# Assigned task
Wherever "FlashThemes" occurs in the entries, copy the line that holds it.

* * *

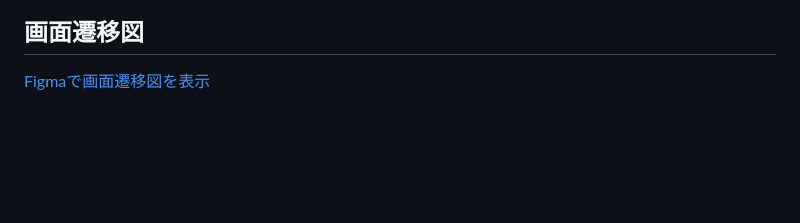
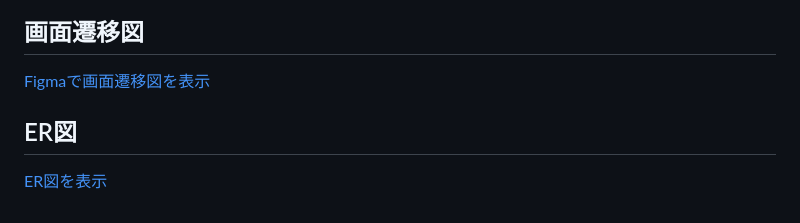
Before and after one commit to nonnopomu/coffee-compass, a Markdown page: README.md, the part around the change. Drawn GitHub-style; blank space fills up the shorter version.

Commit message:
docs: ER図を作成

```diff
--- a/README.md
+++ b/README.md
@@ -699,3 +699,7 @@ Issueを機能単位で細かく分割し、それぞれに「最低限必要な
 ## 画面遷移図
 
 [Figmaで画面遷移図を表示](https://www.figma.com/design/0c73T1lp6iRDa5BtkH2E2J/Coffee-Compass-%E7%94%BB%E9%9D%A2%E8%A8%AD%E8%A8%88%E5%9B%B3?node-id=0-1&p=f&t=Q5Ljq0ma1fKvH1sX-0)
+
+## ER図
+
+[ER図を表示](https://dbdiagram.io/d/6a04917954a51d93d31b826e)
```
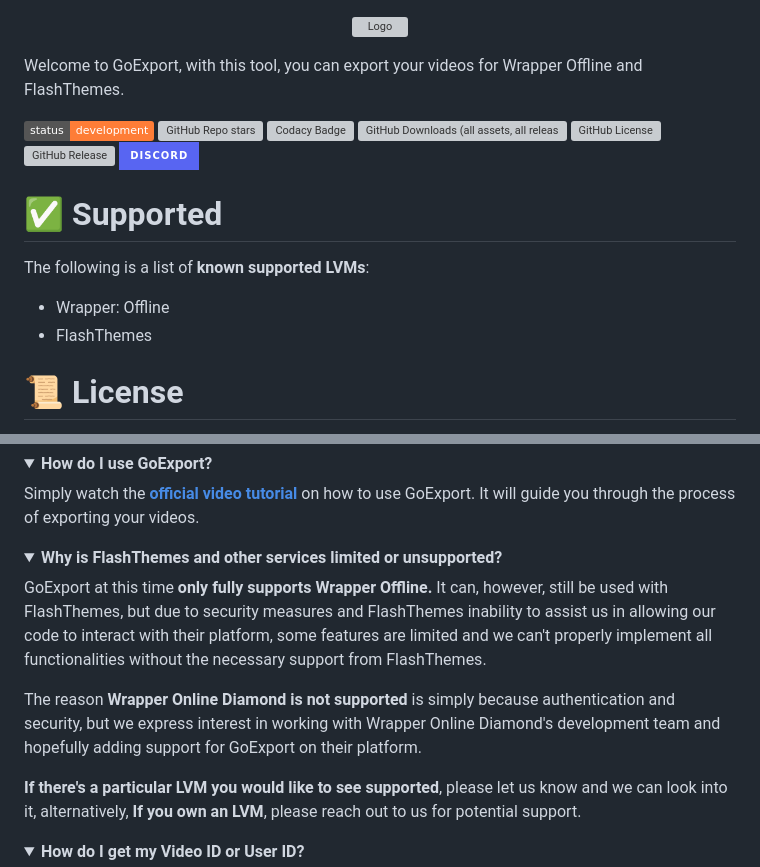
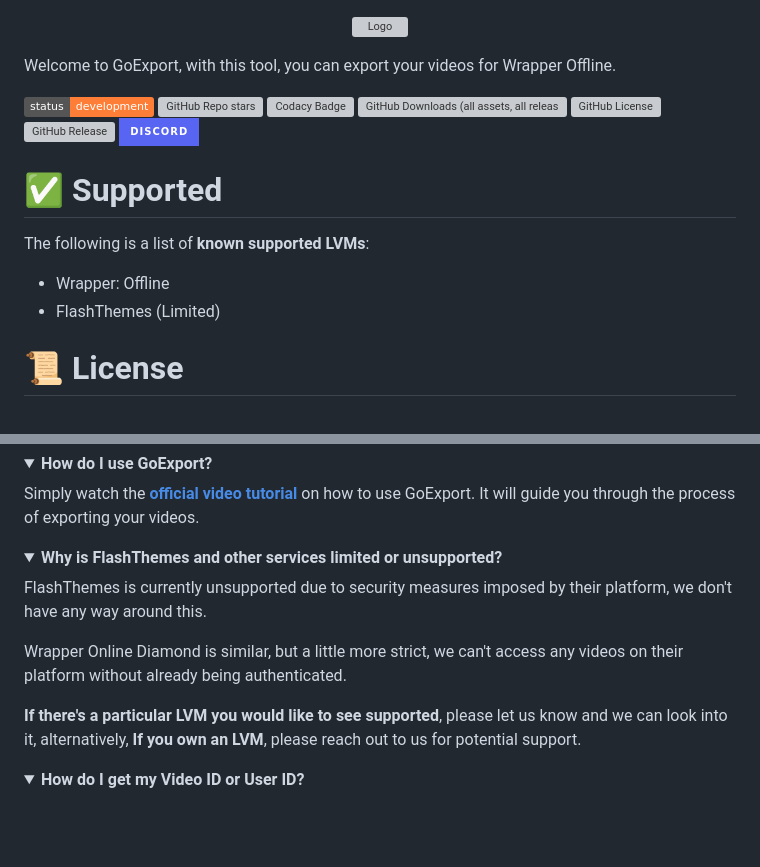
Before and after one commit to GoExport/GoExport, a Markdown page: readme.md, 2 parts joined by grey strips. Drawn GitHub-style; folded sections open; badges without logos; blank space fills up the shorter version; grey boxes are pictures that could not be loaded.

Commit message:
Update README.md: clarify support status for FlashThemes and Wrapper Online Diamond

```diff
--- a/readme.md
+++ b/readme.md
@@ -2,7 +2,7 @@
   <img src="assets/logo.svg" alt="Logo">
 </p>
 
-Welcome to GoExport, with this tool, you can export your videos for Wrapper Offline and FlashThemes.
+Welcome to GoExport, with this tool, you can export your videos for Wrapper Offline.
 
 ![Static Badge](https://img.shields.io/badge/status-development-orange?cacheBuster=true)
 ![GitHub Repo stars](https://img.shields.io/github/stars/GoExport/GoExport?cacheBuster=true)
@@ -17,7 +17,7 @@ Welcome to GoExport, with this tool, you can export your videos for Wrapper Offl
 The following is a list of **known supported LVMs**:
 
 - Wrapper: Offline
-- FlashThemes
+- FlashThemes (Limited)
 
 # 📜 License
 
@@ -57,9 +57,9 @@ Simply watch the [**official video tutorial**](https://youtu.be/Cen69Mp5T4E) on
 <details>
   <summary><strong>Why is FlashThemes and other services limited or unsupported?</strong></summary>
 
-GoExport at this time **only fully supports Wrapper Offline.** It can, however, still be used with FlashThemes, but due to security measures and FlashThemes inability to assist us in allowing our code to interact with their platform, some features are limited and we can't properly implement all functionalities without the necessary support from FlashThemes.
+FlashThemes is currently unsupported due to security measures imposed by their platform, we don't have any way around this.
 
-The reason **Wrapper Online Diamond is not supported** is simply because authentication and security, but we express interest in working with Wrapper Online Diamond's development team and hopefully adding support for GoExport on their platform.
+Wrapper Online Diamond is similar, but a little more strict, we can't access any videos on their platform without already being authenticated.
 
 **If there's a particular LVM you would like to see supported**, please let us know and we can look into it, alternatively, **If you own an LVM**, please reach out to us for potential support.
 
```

* * *

# Result of this exercise
Update README.md: clarify support status for FlashThemes and Wrapper Online Diamond
-Welcome to GoExport, with this tool, you can export your videos for Wrapper Offline and FlashThemes.
-- FlashThemes
+- FlashThemes (Limited)
   <summary><strong>Why is FlashThemes and other services limited or unsupported?</strong></summary>
-GoExport at this time **only fully supports Wrapper Offline.** It can, however, still be used with FlashThemes, but due to security measures and FlashThemes inability to assist us in allowing our code to interact with their platform, some features are limited and we can't properly implement all functionalities without the necessary support from FlashThemes.
+FlashThemes is currently unsupported due to security measures imposed by their platform, we don't have any way around this.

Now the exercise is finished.